Exercise: Determine how many lines in the entries contain the word "Also", and give that number with no other text.

::: Data listing

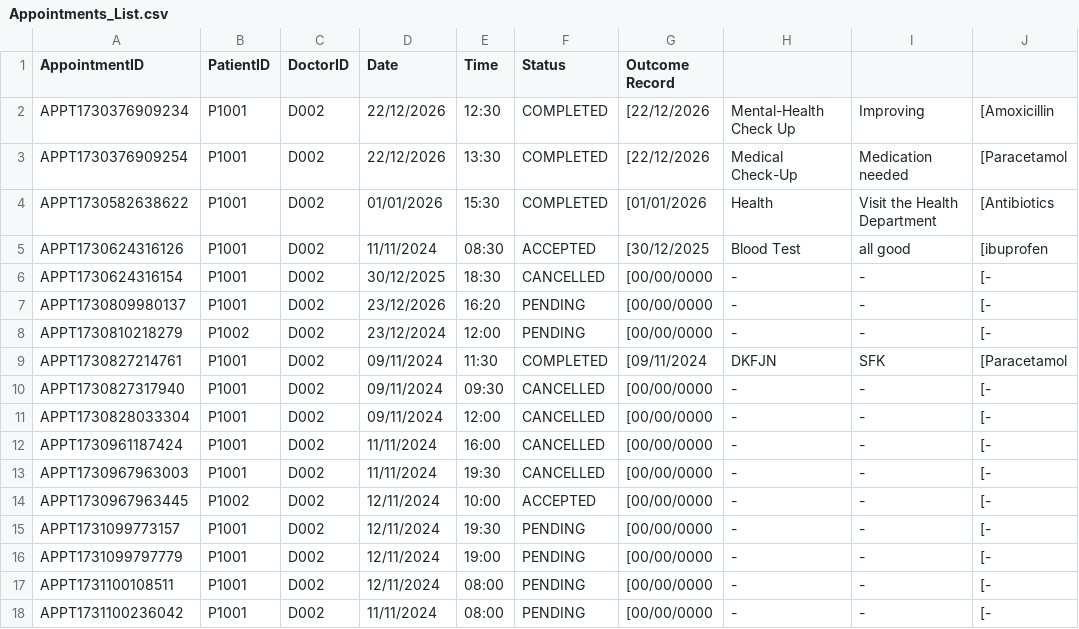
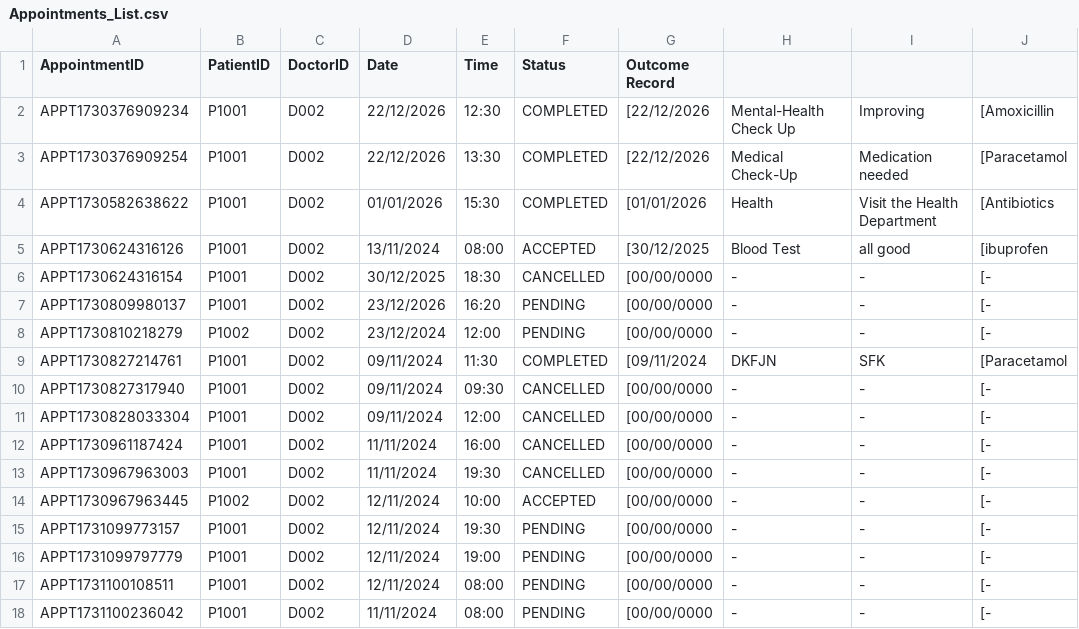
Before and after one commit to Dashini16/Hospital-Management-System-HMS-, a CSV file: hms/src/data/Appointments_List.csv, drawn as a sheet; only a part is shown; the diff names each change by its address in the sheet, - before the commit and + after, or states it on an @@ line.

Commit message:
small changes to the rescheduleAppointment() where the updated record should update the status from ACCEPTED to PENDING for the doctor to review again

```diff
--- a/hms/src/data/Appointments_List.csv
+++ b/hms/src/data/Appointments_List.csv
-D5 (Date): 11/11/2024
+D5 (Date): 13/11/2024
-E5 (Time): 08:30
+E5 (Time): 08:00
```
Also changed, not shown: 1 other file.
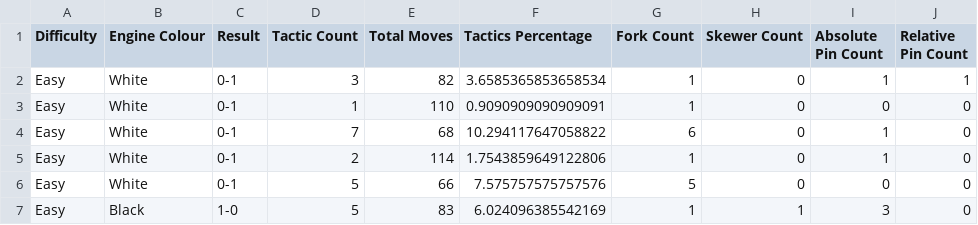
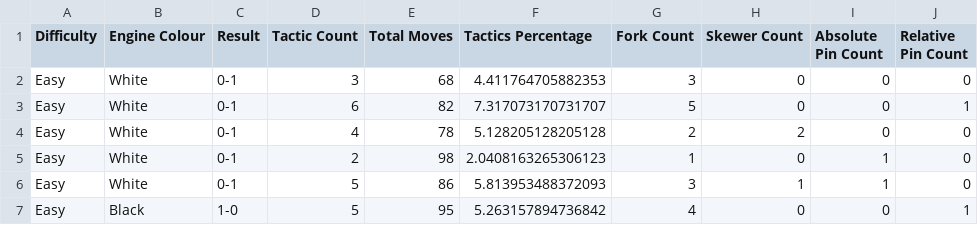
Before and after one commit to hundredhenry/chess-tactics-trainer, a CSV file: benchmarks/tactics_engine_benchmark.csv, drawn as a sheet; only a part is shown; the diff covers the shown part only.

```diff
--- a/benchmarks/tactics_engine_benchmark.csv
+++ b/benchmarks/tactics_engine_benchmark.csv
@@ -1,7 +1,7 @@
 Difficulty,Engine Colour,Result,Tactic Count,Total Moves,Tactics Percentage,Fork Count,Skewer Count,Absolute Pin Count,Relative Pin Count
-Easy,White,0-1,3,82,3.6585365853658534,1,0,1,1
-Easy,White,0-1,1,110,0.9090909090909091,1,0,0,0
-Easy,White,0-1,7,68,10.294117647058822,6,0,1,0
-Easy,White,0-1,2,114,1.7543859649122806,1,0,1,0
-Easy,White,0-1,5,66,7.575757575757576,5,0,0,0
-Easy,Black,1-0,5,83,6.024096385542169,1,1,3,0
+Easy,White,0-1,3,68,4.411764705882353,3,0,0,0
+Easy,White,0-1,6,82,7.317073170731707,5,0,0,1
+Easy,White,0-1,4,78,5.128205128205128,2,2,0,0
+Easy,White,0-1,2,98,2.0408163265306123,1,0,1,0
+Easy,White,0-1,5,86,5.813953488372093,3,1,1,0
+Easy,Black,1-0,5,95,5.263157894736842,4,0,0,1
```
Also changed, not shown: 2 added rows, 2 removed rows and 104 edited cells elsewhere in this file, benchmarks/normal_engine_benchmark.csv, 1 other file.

::::::
::: Data listing

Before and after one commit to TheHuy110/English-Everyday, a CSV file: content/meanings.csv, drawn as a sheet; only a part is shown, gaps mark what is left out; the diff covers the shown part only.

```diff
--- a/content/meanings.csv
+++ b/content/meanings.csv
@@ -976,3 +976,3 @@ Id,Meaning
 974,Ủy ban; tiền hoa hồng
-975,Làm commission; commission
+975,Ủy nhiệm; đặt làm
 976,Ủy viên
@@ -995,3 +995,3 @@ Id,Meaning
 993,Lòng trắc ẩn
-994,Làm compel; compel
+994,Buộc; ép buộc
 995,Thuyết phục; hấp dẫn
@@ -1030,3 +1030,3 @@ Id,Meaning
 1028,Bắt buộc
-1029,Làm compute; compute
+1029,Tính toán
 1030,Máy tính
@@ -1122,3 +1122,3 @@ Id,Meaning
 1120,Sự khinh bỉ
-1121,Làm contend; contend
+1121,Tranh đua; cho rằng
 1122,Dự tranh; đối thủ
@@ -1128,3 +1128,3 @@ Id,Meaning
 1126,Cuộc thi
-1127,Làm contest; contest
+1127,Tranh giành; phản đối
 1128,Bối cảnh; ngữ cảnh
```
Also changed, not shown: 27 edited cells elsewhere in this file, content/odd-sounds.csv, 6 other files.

::::::
::: Data listing

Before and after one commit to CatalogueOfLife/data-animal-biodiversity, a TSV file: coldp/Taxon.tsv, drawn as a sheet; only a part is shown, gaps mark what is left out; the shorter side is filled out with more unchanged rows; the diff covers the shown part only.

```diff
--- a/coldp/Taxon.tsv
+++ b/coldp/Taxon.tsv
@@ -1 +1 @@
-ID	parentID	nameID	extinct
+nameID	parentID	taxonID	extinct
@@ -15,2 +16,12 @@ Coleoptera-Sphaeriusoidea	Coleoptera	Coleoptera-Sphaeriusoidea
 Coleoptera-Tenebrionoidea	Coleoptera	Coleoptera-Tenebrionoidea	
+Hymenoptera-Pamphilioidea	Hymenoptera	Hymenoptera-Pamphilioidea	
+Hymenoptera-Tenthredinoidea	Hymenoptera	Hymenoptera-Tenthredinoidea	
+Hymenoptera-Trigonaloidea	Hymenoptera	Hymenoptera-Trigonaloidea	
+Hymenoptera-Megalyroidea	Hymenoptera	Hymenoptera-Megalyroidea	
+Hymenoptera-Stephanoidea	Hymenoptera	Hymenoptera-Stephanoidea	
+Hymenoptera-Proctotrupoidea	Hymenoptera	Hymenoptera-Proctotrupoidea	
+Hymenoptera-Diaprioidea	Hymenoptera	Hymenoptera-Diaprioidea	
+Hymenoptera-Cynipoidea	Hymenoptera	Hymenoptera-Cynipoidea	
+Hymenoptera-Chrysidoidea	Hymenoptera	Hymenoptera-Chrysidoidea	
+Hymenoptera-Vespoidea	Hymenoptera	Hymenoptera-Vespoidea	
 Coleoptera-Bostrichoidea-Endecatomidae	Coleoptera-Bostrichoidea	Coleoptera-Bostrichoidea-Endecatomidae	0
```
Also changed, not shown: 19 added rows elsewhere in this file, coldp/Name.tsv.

::::::

Finished exercise: 4